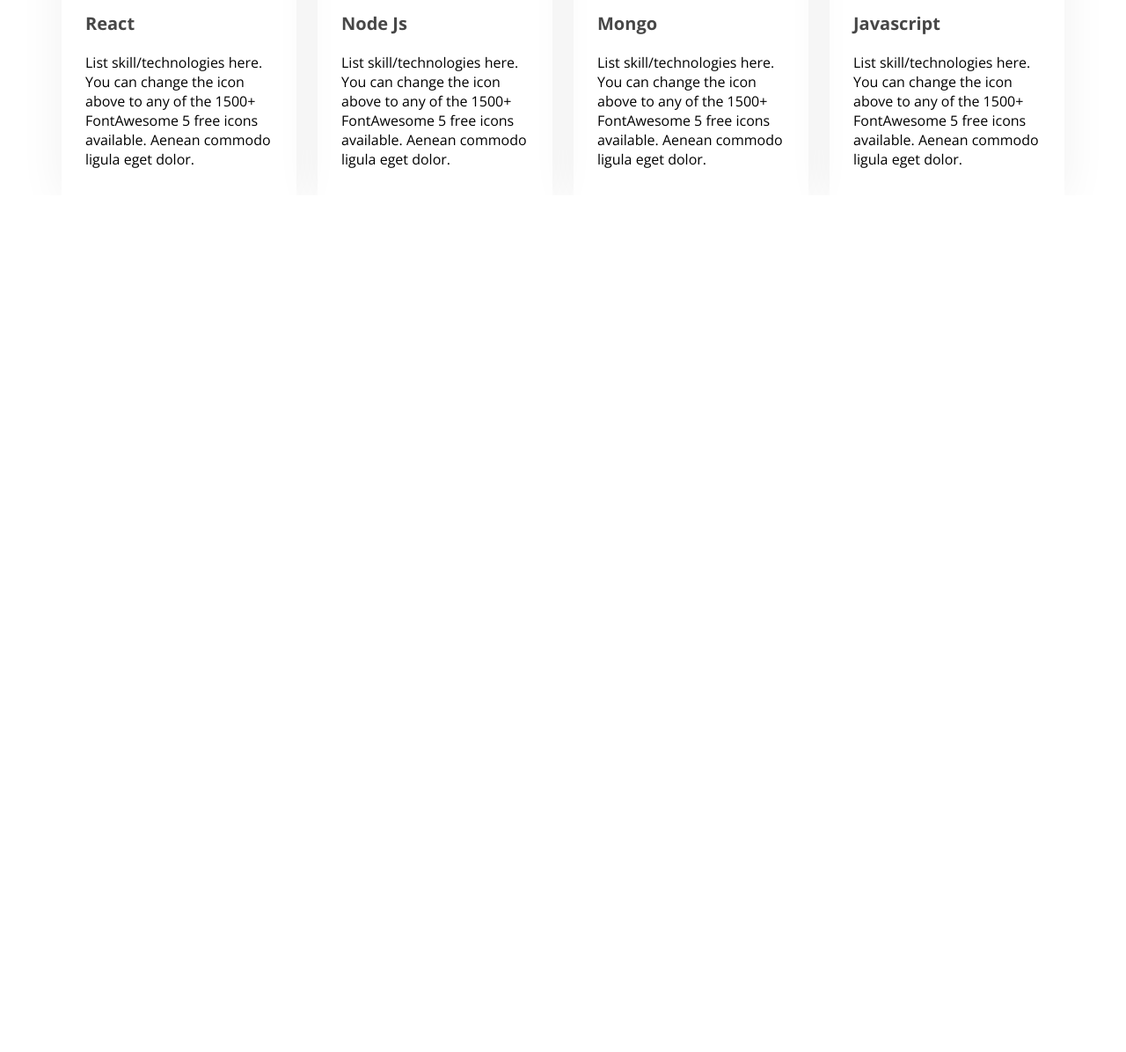
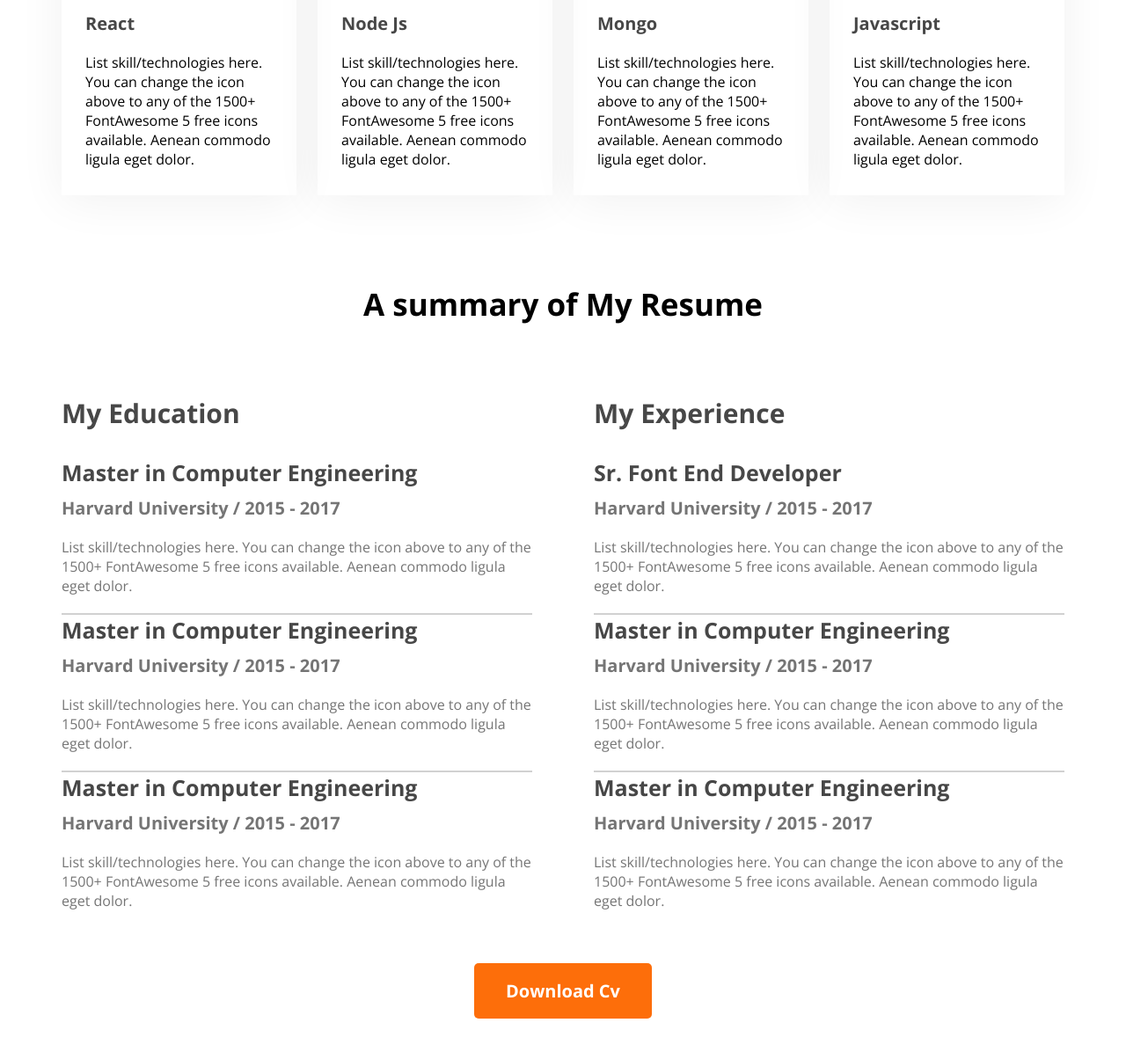
Before and after one commit to Parvezofficial/Developer_Portfolio, a plain HTML site: page index.html in a window 1280 px wide. Shown: the part 1885-3081 px from the top of the page at 88% size. Before the commit the page ends 2107 px from the top, so only its background shows below. Drawn offline with nearby package versions, Linux system fonts and the light colour scheme.

Commit message:
resume section added

```diff
--- a/index.html
+++ b/index.html
@@ -36,6 +36,7 @@
             </div>
         </header>
         <main>
+            <!-- About section  -->
             <section class="about sec__margin">
                 <h3 class="section__title">About Me</h3>
                 <p class="section__dec">
@@ -60,6 +61,7 @@
                     </div>
                 </div>
             </section>
+            <!-- What I do section  -->
             <section class="what_i_do">
                 <h3 class="section__title">What I Do</h3>
                 <p class="section__dec">
@@ -97,6 +99,61 @@
                     </div>
                 </div>
             </section>
+            <!-- Resume section  -->
+            <section class="resume">
+                <h3 class="section__title resume__title">A summary of My Resume</h3>
+                    <div class="resume_container">
+                        <div class="education">
+                                <h4 class="education__title">My Education</h4>
+                                <h4 class="degree__title">Master in Computer Engineering</h4>
+                                <h5 class="degree__institute">Harvard University / 2015 - 2017</h5>
+                                <p class="degree__dec">
+                                    List skill/technologies here. You can change the icon above
+                                    to any of the 1500+ FontAwesome 5 free icons available. Aenean commodo ligula eget dolor.
+                                </p>
+                                <hr>
+                                <h4 class="degree__title">Master in Computer Engineering</h4>
+                                <h5 class="degree__institute">Harvard University / 2015 - 2017</h5>
+                                <p class="degree__dec">
+                                    List skill/technologies here. You can change the icon above
+                                    to any of the 1500+ FontAwesome 5 free icons available. Aenean commodo ligula eget dolor.
+                                </p>
+                                <hr>
+                                <h4 class="degree__title">Master in Computer Engineering</h4>
+                                <h5 class="degree__institute">Harvard University / 2015 - 2017</h5>
+                                <p class="degree__dec">
+                                    List skill/technologies here. You can change the icon above
+                                    to any of the 1500+ FontAwesome 5 free icons available. Aenean commodo ligula eget dolor.
+                                </p>
+                        </div>
+                        <div class="exprience">
+                            <h4 class="education__title">My Experience</h4>
+                            <h4 class="degree__title">Sr. Font End Developer</h4>
+                            <h5 class="degree__institute">Harvard University / 2015 - 2017</h5>
+                            <p class="degree__dec">
+                                List skill/technologies here. You can change the icon above
+                                to any of the 1500+ FontAwesome 5 free icons available. Aenean commodo ligula eget dolor.
+                            </p>
+                            <hr>
+                            <h4 class="degree__title">Master in Computer Engineering</h4>
+                            <h5 class="degree__institute">Harvard University / 2015 - 2017</h5>
+                            <p class="degree__dec">
+                                List skill/technologies here. You can change the icon above
+                                to any of the 1500+ FontAwesome 5 free icons available. Aenean commodo ligula eget dolor.
+                            </p>
+                            <hr>
+                            <h4 class="degree__title">Master in Computer Engineering</h4>
+                            <h5 class="degree__institute">Harvard University / 2015 - 2017</h5>
+                            <p class="degree__dec">
+                                List skill/technologies here. You can change the icon above
+                                to any of the 1500+ FontAwesome 5 free icons available. Aenean commodo ligula eget dolor.
+                            </p>
+                        </div>
+                    </div>
+                    <div class="education-btn">
+                        <button class="primary-btn">Download Cv</button>
+                    </div>
+            </section>
         </main>
         <script src="https://kit.fontawesome.com/34dfe468c1.js" crossorigin="anonymous"></script>
     </body>
--- a/style.css
+++ b/style.css
@@ -127,3 +127,39 @@ main{
     margin-top: 30px;
     margin-bottom: 20px;
 }
+/* Resume section  */
+.resume{
+    padding: 100px 0px;
+}
+.resume__title{
+    margin-bottom: 80px ;
+}
+.resume_container{
+    display: flex;
+    gap: 70px;
+    margin-bottom: 40px;
+}
+.education__title, .degree__title{
+    color:  #474747;
+    font-size: 30px;
+}
+.education__title{
+    margin-bottom: 30px;
+}
+.degree__title{
+    font-size: 25px;
+}
+.degree__institute, .degree__dec{
+    color: #757575;
+    font-size: 20px;
+    margin: 10px 0px 20px 0px;
+}
+.degree__dec{
+    font-size: 16px;
+}
+hr{
+   border: 1px solid #D1D1D1;
+}
+.education-btn{
+    text-align: center;
+}
```
Lines whose indentation alone changed are shown as unchanged.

### Problem requirements
Output the data above exactly, excluding images.

### Worked solution
Before and after one commit to Parvezofficial/Developer_Portfolio, a plain HTML site: page index.html in a window 1280 px wide. Shown: the part 1885-3081 px from the top of the page at 88% size. Before the commit the page ends 2107 px from the top, so only its background shows below. Drawn offline with nearby package versions, Linux system fonts and the light colour scheme.

Commit message:
resume section added

```diff
--- a/index.html
+++ b/index.html
@@ -36,6 +36,7 @@
             </div>
         </header>
         <main>
+            <!-- About section  -->
             <section class="about sec__margin">
                 <h3 class="section__title">About Me</h3>
                 <p class="section__dec">
@@ -60,6 +61,7 @@
                     </div>
                 </div>
             </section>
+            <!-- What I do section  -->
             <section class="what_i_do">
                 <h3 class="section__title">What I Do</h3>
                 <p class="section__dec">
@@ -97,6 +99,61 @@
                     </div>
                 </div>
             </section>
+            <!-- Resume section  -->
+            <section class="resume">
+                <h3 class="section__title resume__title">A summary of My Resume</h3>
+                    <div class="resume_container">
+                        <div class="education">
+                                <h4 class="education__title">My Education</h4>
+                                <h4 class="degree__title">Master in Computer Engineering</h4>
+                                <h5 class="degree__institute">Harvard University / 2015 - 2017</h5>
+                                <p class="degree__dec">
+                                    List skill/technologies here. You can change the icon above
+                                    to any of the 1500+ FontAwesome 5 free icons available. Aenean commodo ligula eget dolor.
+                                </p>
+                                <hr>
+                                <h4 class="degree__title">Master in Computer Engineering</h4>
+                                <h5 class="degree__institute">Harvard University / 2015 - 2017</h5>
+                                <p class="degree__dec">
+                                    List skill/technologies here. You can change the icon above
+                                    to any of the 1500+ FontAwesome 5 free icons available. Aenean commodo ligula eget dolor.
+                                </p>
+                                <hr>
+                                <h4 class="degree__title">Master in Computer Engineering</h4>
+                                <h5 class="degree__institute">Harvard University / 2015 - 2017</h5>
+                                <p class="degree__dec">
+                                    List skill/technologies here. You can change the icon above
+                                    to any of the 1500+ FontAwesome 5 free icons available. Aenean commodo ligula eget dolor.
+                                </p>
+                        </div>
+                        <div class="exprience">
+                            <h4 class="education__title">My Experience</h4>
+                            <h4 class="degree__title">Sr. Font End Developer</h4>
+                            <h5 class="degree__institute">Harvard University / 2015 - 2017</h5>
+                            <p class="degree__dec">
+                                List skill/technologies here. You can change the icon above
+                                to any of the 1500+ FontAwesome 5 free icons available. Aenean commodo ligula eget dolor.
+                            </p>
+                            <hr>
+                            <h4 class="degree__title">Master in Computer Engineering</h4>
+                            <h5 class="degree__institute">Harvard University / 2015 - 2017</h5>
+                            <p class="degree__dec">
+                                List skill/technologies here. You can change the icon above
+                                to any of the 1500+ FontAwesome 5 free icons available. Aenean commodo ligula eget dolor.
+                            </p>
+                            <hr>
+                            <h4 class="degree__title">Master in Computer Engineering</h4>
+                            <h5 class="degree__institute">Harvard University / 2015 - 2017</h5>
+                            <p class="degree__dec">
+                                List skill/technologies here. You can change the icon above
+                                to any of the 1500+ FontAwesome 5 free icons available. Aenean commodo ligula eget dolor.
+                            </p>
+                        </div>
+                    </div>
+                    <div class="education-btn">
+                        <button class="primary-btn">Download Cv</button>
+                    </div>
+            </section>
         </main>
         <script src="https://kit.fontawesome.com/34dfe468c1.js" crossorigin="anonymous"></script>
     </body>
--- a/style.css
+++ b/style.css
@@ -127,3 +127,39 @@ main{
     margin-top: 30px;
     margin-bottom: 20px;
 }
+/* Resume section  */
+.resume{
+    padding: 100px 0px;
+}
+.resume__title{
+    margin-bottom: 80px ;
+}
+.resume_container{
+    display: flex;
+    gap: 70px;
+    margin-bottom: 40px;
+}
+.education__title, .degree__title{
+    color:  #474747;
+    font-size: 30px;
+}
+.education__title{
+    margin-bottom: 30px;
+}
+.degree__title{
+    font-size: 25px;
+}
+.degree__institute, .degree__dec{
+    color: #757575;
+    font-size: 20px;
+    margin: 10px 0px 20px 0px;
+}
+.degree__dec{
+    font-size: 16px;
+}
+hr{
+   border: 1px solid #D1D1D1;
+}
+.education-btn{
+    text-align: center;
+}
```
Lines whose indentation alone changed are shown as unchanged.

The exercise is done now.